**Task goal:** With the images removed, repeat the data below exactly.

**Data to process:**
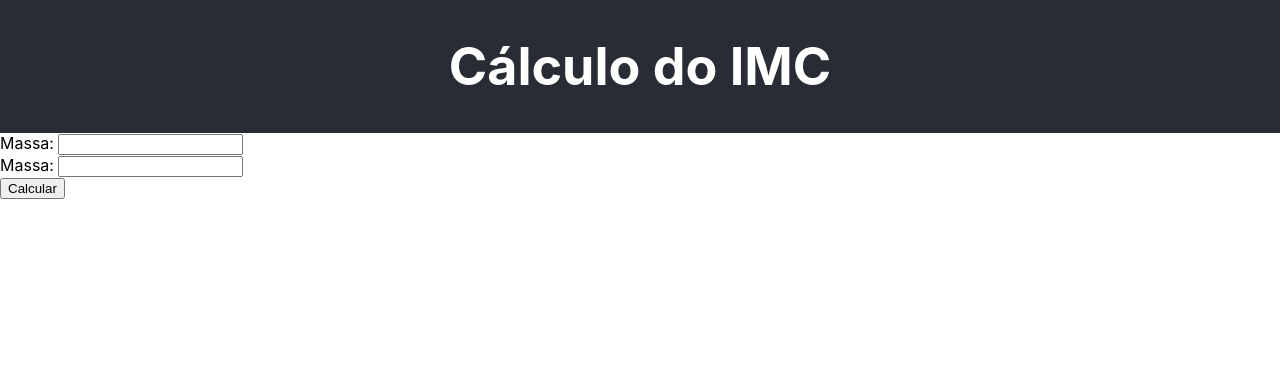
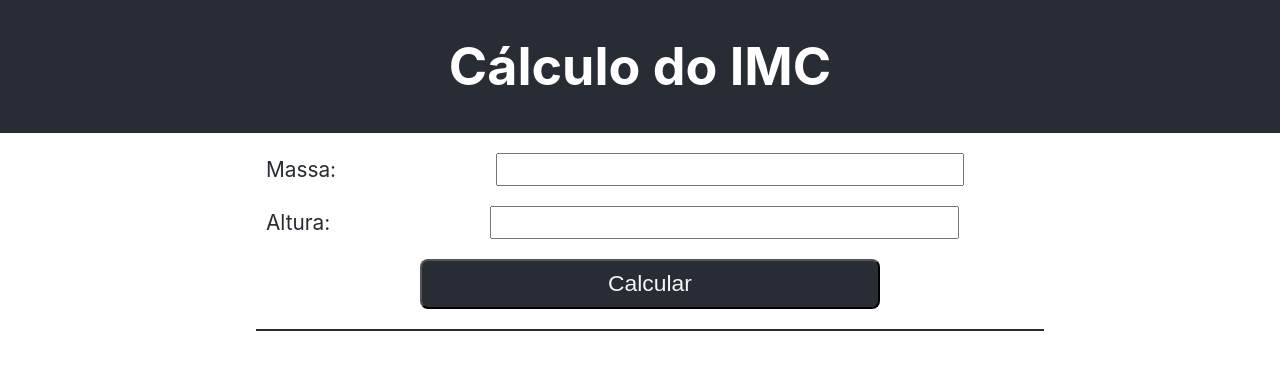
Before and after one commit to orivaldosantana/app_imc_react, a React (Create React App) app: page / in a window 1280 px wide. Shown: the top 370 px of the page. Built offline with nearby package versions, Linux system fonts and the light colour scheme.

Commit message:
ajuste no evento submit e css do form

```diff
--- /dev/null
+++ b/src/components/Form.css
@@ -0,0 +1,27 @@
+.Form {
+    padding: 10px;
+    margin-left: 20%;
+    color: #282c34;
+    font-size: 1.3em;
+    border-color: #282c34;
+    border-bottom: 2px solid;
+    width: 60%;
+
+}
+
+input {
+    margin: 10px;
+    width: 60%;
+    margin-left: 20%;
+    font-size: 1.1em;
+
+}
+
+.BtnSubmit input{
+    background-color: #282c34;
+    color: whitesmoke;
+    margin-left: 20%;
+    height: 50px;
+    border-radius: 8px;
+
+}
--- a/src/components/Form.js
+++ b/src/components/Form.js
@@ -1,4 +1,6 @@
 import React, { Component } from "react";
+
+import './Form.css'
 
 class IMCForm extends Component {
     constructor(props){
@@ -6,29 +8,44 @@ class IMCForm extends Component {
         this.state = {mass: '', hight: ''};
 
         this.handleChangeMass = this.handleChangeMass.bind(this);
+        this.handleChangeHight = this.handleChangeHight.bind(this);
+        this.handleSubmit = this.handleSubmit.bind(this);
     }
 
     handleChangeMass(event){
+        this.setState( {mass: event.target.value} );
+        //console.log(event.target.value)
+    }
 
-        this.setState( {mass: event.target.value} );
-        console.log(event.target.value)
+    handleChangeHight(event){
+        this.setState({hight: event.target.value});
+    }
+
+    handleSubmit(event){
+        event.preventDefault();
+        const inMass = this.state.mass;
+        const inHight = this.state.hight;
+        console.log("Dados do form:\n Massa: "+inMass+"\n Altura: "+inHight);
+
     }
 
     render(){
         return(
-            <form>
+            <div className="Form">
+                <form onSubmit={this.handleSubmit}>
                     <div>
                         <label>Massa: </label>
                         <input type="number" id="massa" onChange={this.handleChangeMass} />
                     </div>
                     <div>
-                    <label>Massa: </label>
-                    <input type="number" id="massa" />
+                        <label>Altura: </label>
+                        <input type="number" id="altura" onChange={this.handleChangeHight}/>
                     </div>
-                <div>
+                    <div className="BtnSubmit">
                         <input type="submit" value="Calcular" />
                     </div>
                 </form>
+            </div>
         )
     };
 }
```
Lines whose indentation alone changed are shown as unchanged.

**Task answer:**
Before and after one commit to orivaldosantana/app_imc_react, a React (Create React App) app: page / in a window 1280 px wide. Shown: the top 370 px of the page. Built offline with nearby package versions, Linux system fonts and the light colour scheme.

Commit message:
ajuste no evento submit e css do form

```diff
--- /dev/null
+++ b/src/components/Form.css
@@ -0,0 +1,27 @@
+.Form {
+    padding: 10px;
+    margin-left: 20%;
+    color: #282c34;
+    font-size: 1.3em;
+    border-color: #282c34;
+    border-bottom: 2px solid;
+    width: 60%;
+
+}
+
+input {
+    margin: 10px;
+    width: 60%;
+    margin-left: 20%;
+    font-size: 1.1em;
+
+}
+
+.BtnSubmit input{
+    background-color: #282c34;
+    color: whitesmoke;
+    margin-left: 20%;
+    height: 50px;
+    border-radius: 8px;
+
+}
--- a/src/components/Form.js
+++ b/src/components/Form.js
@@ -1,4 +1,6 @@
 import React, { Component } from "react";
+
+import './Form.css'
 
 class IMCForm extends Component {
     constructor(props){
@@ -6,29 +8,44 @@ class IMCForm extends Component {
         this.state = {mass: '', hight: ''};
 
         this.handleChangeMass = this.handleChangeMass.bind(this);
+        this.handleChangeHight = this.handleChangeHight.bind(this);
+        this.handleSubmit = this.handleSubmit.bind(this);
     }
 
     handleChangeMass(event){
+        this.setState( {mass: event.target.value} );
+        //console.log(event.target.value)
+    }
 
-        this.setState( {mass: event.target.value} );
-        console.log(event.target.value)
+    handleChangeHight(event){
+        this.setState({hight: event.target.value});
+    }
+
+    handleSubmit(event){
+        event.preventDefault();
+        const inMass = this.state.mass;
+        const inHight = this.state.hight;
+        console.log("Dados do form:\n Massa: "+inMass+"\n Altura: "+inHight);
+
     }
 
     render(){
         return(
-            <form>
+            <div className="Form">
+                <form onSubmit={this.handleSubmit}>
                     <div>
                         <label>Massa: </label>
                         <input type="number" id="massa" onChange={this.handleChangeMass} />
                     </div>
                     <div>
-                    <label>Massa: </label>
-                    <input type="number" id="massa" />
+                        <label>Altura: </label>
+                        <input type="number" id="altura" onChange={this.handleChangeHight}/>
                     </div>
-                <div>
+                    <div className="BtnSubmit">
                         <input type="submit" value="Calcular" />
                     </div>
                 </form>
+            </div>
         )
     };
 }
```
Lines whose indentation alone changed are shown as unchanged.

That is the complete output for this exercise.